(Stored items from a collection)
+ + + + +
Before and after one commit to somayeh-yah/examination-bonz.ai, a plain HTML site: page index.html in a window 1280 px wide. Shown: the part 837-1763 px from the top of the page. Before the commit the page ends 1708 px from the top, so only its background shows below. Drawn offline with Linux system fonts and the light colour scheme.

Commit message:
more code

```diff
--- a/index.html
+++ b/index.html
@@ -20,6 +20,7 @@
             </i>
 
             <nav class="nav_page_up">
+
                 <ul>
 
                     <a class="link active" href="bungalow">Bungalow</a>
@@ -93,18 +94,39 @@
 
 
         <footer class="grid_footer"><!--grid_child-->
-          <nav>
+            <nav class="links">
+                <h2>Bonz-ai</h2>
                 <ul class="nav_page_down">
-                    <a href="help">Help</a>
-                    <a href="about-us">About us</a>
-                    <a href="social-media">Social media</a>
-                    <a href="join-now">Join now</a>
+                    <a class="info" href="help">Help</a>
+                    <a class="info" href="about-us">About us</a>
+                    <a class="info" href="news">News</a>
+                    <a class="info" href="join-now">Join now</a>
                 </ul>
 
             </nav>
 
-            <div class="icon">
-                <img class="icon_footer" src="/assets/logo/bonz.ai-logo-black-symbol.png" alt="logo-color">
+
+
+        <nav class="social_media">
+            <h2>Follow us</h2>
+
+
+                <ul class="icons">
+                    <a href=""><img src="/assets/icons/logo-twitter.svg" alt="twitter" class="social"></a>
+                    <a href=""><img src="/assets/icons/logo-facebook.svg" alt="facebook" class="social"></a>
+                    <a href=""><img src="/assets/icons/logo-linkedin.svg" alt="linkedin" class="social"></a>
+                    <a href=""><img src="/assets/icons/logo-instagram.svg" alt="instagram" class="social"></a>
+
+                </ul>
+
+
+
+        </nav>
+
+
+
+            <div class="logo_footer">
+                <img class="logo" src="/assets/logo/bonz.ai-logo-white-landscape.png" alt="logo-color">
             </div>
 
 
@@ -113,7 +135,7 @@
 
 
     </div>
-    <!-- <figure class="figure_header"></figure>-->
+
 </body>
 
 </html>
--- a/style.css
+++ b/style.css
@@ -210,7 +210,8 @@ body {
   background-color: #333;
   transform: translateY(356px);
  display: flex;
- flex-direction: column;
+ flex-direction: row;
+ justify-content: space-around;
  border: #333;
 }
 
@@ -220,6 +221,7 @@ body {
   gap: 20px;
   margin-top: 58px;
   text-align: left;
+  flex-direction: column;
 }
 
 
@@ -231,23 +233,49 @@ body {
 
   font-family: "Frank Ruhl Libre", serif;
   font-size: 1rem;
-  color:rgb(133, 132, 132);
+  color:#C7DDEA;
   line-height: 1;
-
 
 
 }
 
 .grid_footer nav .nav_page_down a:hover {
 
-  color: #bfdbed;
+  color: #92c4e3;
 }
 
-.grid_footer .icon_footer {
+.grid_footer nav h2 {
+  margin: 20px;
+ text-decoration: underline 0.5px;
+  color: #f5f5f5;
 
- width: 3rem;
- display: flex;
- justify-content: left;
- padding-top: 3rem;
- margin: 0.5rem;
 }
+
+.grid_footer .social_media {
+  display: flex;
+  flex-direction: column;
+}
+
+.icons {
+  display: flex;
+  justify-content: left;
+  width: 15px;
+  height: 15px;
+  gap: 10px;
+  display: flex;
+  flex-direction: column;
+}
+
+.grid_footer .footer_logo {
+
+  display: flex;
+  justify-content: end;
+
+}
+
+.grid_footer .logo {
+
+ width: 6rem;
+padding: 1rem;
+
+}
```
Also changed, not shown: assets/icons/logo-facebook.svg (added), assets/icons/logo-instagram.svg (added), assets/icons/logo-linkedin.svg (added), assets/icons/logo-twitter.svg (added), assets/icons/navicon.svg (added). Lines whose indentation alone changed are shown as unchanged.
+ + + + +
Task to carry out:
Retype the records that precede this task, keeping them exactly the same.

Solution:
Before and after one commit to somayeh-yah/examination-bonz.ai, a plain HTML site: page index.html in a window 1280 px wide. Shown: the part 837-1763 px from the top of the page. Before the commit the page ends 1708 px from the top, so only its background shows below. Drawn offline with Linux system fonts and the light colour scheme.

Commit message:
more code

```diff
--- a/index.html
+++ b/index.html
@@ -20,6 +20,7 @@
             </i>
 
             <nav class="nav_page_up">
+
                 <ul>
 
                     <a class="link active" href="bungalow">Bungalow</a>
@@ -93,18 +94,39 @@
 
 
         <footer class="grid_footer"><!--grid_child-->
-          <nav>
+            <nav class="links">
+                <h2>Bonz-ai</h2>
                 <ul class="nav_page_down">
-                    <a href="help">Help</a>
-                    <a href="about-us">About us</a>
-                    <a href="social-media">Social media</a>
-                    <a href="join-now">Join now</a>
+                    <a class="info" href="help">Help</a>
+                    <a class="info" href="about-us">About us</a>
+                    <a class="info" href="news">News</a>
+                    <a class="info" href="join-now">Join now</a>
                 </ul>
 
             </nav>
 
-            <div class="icon">
-                <img class="icon_footer" src="/assets/logo/bonz.ai-logo-black-symbol.png" alt="logo-color">
+
+
+        <nav class="social_media">
+            <h2>Follow us</h2>
+
+
+                <ul class="icons">
+                    <a href=""><img src="/assets/icons/logo-twitter.svg" alt="twitter" class="social"></a>
+                    <a href=""><img src="/assets/icons/logo-facebook.svg" alt="facebook" class="social"></a>
+                    <a href=""><img src="/assets/icons/logo-linkedin.svg" alt="linkedin" class="social"></a>
+                    <a href=""><img src="/assets/icons/logo-instagram.svg" alt="instagram" class="social"></a>
+
+                </ul>
+
+
+
+        </nav>
+
+
+
+            <div class="logo_footer">
+                <img class="logo" src="/assets/logo/bonz.ai-logo-white-landscape.png" alt="logo-color">
             </div>
 
 
@@ -113,7 +135,7 @@
 
 
     </div>
-    <!-- <figure class="figure_header"></figure>-->
+
 </body>
 
 </html>
--- a/style.css
+++ b/style.css
@@ -210,7 +210,8 @@ body {
   background-color: #333;
   transform: translateY(356px);
  display: flex;
- flex-direction: column;
+ flex-direction: row;
+ justify-content: space-around;
  border: #333;
 }
 
@@ -220,6 +221,7 @@ body {
   gap: 20px;
   margin-top: 58px;
   text-align: left;
+  flex-direction: column;
 }
 
 
@@ -231,23 +233,49 @@ body {
 
   font-family: "Frank Ruhl Libre", serif;
   font-size: 1rem;
-  color:rgb(133, 132, 132);
+  color:#C7DDEA;
   line-height: 1;
-
 
 
 }
 
 .grid_footer nav .nav_page_down a:hover {
 
-  color: #bfdbed;
+  color: #92c4e3;
 }
 
-.grid_footer .icon_footer {
+.grid_footer nav h2 {
+  margin: 20px;
+ text-decoration: underline 0.5px;
+  color: #f5f5f5;
 
- width: 3rem;
- display: flex;
- justify-content: left;
- padding-top: 3rem;
- margin: 0.5rem;
 }
+
+.grid_footer .social_media {
+  display: flex;
+  flex-direction: column;
+}
+
+.icons {
+  display: flex;
+  justify-content: left;
+  width: 15px;
+  height: 15px;
+  gap: 10px;
+  display: flex;
+  flex-direction: column;
+}
+
+.grid_footer .footer_logo {
+
+  display: flex;
+  justify-content: end;
+
+}
+
+.grid_footer .logo {
+
+ width: 6rem;
+padding: 1rem;
+
+}
```
Also changed, not shown: assets/icons/logo-facebook.svg (added), assets/icons/logo-instagram.svg (added), assets/icons/logo-linkedin.svg (added), assets/icons/logo-twitter.svg (added), assets/icons/navicon.svg (added). Lines whose indentation alone changed are shown as unchanged.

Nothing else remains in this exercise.